*Exercise description*: Pull from the data below each line where the word "edges" occurs, and copy it.

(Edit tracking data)
⁂

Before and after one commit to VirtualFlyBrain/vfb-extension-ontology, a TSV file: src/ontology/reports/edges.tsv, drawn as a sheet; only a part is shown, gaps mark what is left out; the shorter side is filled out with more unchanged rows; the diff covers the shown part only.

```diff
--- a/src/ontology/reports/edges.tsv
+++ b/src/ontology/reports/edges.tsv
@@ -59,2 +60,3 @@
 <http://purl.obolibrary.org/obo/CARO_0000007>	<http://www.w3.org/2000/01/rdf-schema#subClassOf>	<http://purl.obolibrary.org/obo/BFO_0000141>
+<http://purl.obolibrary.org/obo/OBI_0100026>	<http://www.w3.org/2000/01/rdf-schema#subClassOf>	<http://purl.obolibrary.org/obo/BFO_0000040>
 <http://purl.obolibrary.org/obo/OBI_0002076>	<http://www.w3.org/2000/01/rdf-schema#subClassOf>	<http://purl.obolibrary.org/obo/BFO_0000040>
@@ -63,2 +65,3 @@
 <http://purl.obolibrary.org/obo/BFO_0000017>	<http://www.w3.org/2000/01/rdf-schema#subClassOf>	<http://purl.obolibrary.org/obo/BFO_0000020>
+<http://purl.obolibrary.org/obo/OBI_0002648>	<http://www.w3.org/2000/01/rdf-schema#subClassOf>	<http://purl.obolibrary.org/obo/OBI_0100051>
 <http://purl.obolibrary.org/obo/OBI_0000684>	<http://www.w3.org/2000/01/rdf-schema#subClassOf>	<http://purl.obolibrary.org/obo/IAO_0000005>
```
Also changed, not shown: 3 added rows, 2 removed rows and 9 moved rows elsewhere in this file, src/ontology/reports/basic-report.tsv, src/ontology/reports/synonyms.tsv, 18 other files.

⁂

*Answer for the task*:
Before and after one commit to VirtualFlyBrain/vfb-extension-ontology, a TSV file: src/ontology/reports/edges.tsv, drawn as a sheet; only a part is shown, gaps mark what is left out; the shorter side is filled out with more unchanged rows; the diff covers the shown part only.
--- a/src/ontology/reports/edges.tsv
+++ b/src/ontology/reports/edges.tsv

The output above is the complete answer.